■ Task description ■
Match on the string "QuoteItem" in the entries below and return every matching line.

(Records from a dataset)
+ + + +

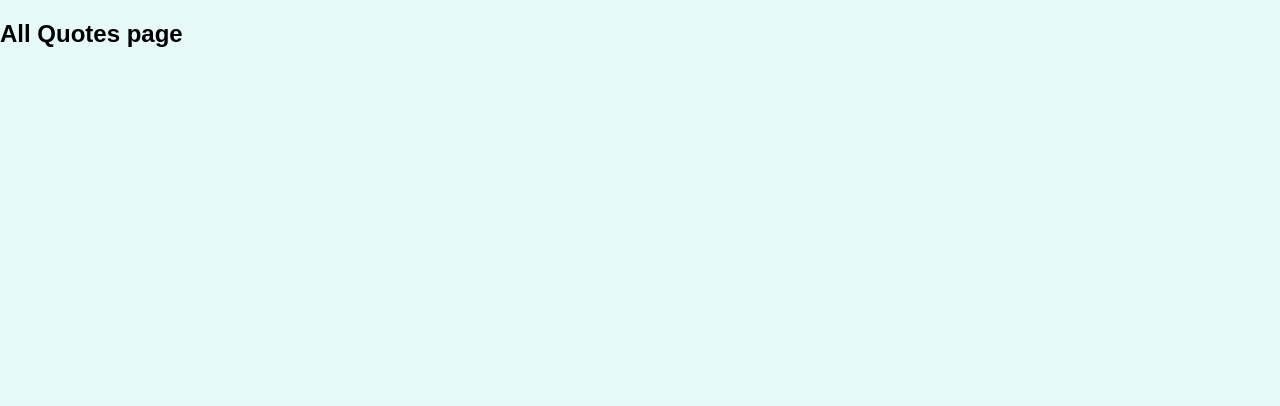
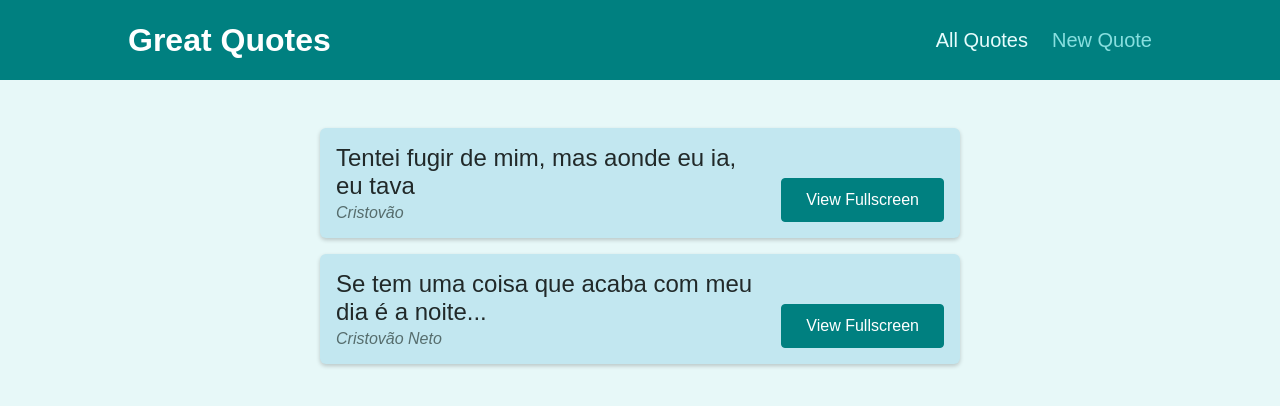
Before and after one commit to Crisnzx/cursoreact-greatquotes, a React (Create React App) app: page /quotes in a window 1280 px wide. Shown: the top 406 px of the page. Built offline with nearby package versions, Linux system fonts and the light colour scheme.

Commit message:
rendering the components and project taking shape

```diff
--- a/src/App.js
+++ b/src/App.js
@@ -2,10 +2,11 @@ import { Redirect, Route, Switch } from 'react-router-dom';
 import AllQuotes from './pages/AllQuotes';
 import QuoteDetails from './pages/QuoteDetails';
 import NewQuote from './pages/NewQuote';
+import Layout from './components/layout/Layout';
 
 function App() {
   return (
-    <div>
+    <Layout>
       <Switch>
         <Route exact path="/">
           <Redirect to="/quotes" />
@@ -13,15 +14,25 @@ function App() {
         <Route exact path="/quotes">
           <AllQuotes />
         </Route>
-        <Route path="/quotes/new">
+        <Route path="/new-quote">
           <NewQuote />
         </Route>
         <Route path="/quotes/:id">
           <QuoteDetails />
         </Route>
       </Switch>
-    </div>
+    </Layout>
   );
 }
 
 export default App;
+
+/*
+I have tried to use this patch for creating a new quote: /quotes/new
+I was able to solve the first issue of the "new" word being treated as an ID in /quotes/:id and
+then the component rendered is the wrong one
+I used Switch, exact and sort to solve that
+But there was another issue, when I tried to use activeClassName on NavLink component.
+The active class didn't get out, so I had to change the path to /new-quote
+I asked a question in the course lecture and I am still waiting for the answer.
+*/
--- /dev/null
+++ b/src/components/layout/Layout.js
@@ -0,0 +1,12 @@
+import { Fragment } from 'react';
+import MainNavigation from './MainNavigation';
+import classes from './Layout.module.css';
+
+export default function Layout(props) {
+  return (
+    <Fragment>
+      <MainNavigation />
+      <main className={classes.main}>{props.children}</main>
+    </Fragment>
+  );
+}
--- /dev/null
+++ b/src/components/layout/MainNavigation.js
@@ -0,0 +1,24 @@
+import { NavLink } from 'react-router-dom';
+import classes from './MainNavigation.module.css';
+
+export default function MainNavigation() {
+  return (
+    <header className={classes.header}>
+      <h1 className={classes.logo}>Great Quotes</h1>
+      <nav className={classes.nav}>
+        <ul>
+          <li>
+            <NavLink activeClassName={classes.active} to="/quotes">
+              All Quotes
+            </NavLink>
+          </li>
+          <li>
+            <NavLink activeClassName={classes.active} to="/new-quote">
+              New Quote
+            </NavLink>
+          </li>
+        </ul>
+      </nav>
+    </header>
+  );
+}
--- a/src/components/quotes/QuoteItem.js
+++ b/src/components/quotes/QuoteItem.js
@@ -1,6 +1,6 @@
 import classes from './QuoteItem.module.css';
-
-const QuoteItem = (props) => {
+import { Link } from 'react-router-dom';
+const QuoteItem = props => {
   return (
     <li className={classes.item}>
       <figure>
@@ -9,9 +9,9 @@ const QuoteItem = (props) => {
         </blockquote>
         <figcaption>{props.author}</figcaption>
       </figure>
-      <a className='btn'>
+      <Link to={`quotes/${props.id}`} className="btn">
         View Fullscreen
-      </a>
+      </Link>
     </li>
   );
 };
--- a/src/pages/AllQuotes.js
+++ b/src/pages/AllQuotes.js
@@ -1,3 +1,18 @@
+import QuoteList from '../components/quotes/QuoteList';
+
+const DUMMY_QUOTES = [
+  {
+    id: 'q1',
+    author: 'Cristovão',
+    text: 'Tentei fugir de mim, mas aonde eu ia, eu tava',
+  },
+  {
+    id: 'q2',
+    author: 'Cristovão Neto',
+    text: 'Se tem uma coisa que acaba com meu dia é a noite...',
+  },
+];
+
 export default function AllQuotes() {
-  return <h2>All Quotes page</h2>;
+  return <QuoteList quotes={DUMMY_QUOTES} />;
 }
--- a/src/pages/NewQuote.js
+++ b/src/pages/NewQuote.js
@@ -1,3 +1,9 @@
+import QuoteForm from '../components/quotes/QuoteForm';
+
 export default function NewQuote() {
-  return <h2>New Quote page</h2>;
+  function addQuoteHandler(quoteData) {
+    console.log(quoteData);
+  }
+
+  return <QuoteForm onAddQuote={addQuoteHandler} />;
 }
```
Also changed, not shown: src/components/quotes/QuoteForm.js (+8 -8 lines).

+ + + +

■ Response ■
--- a/src/components/quotes/QuoteItem.js
+++ b/src/components/quotes/QuoteItem.js
 import classes from './QuoteItem.module.css';
-const QuoteItem = (props) => {
+const QuoteItem = props => {
@@ -9,9 +9,9 @@ const QuoteItem = (props) => {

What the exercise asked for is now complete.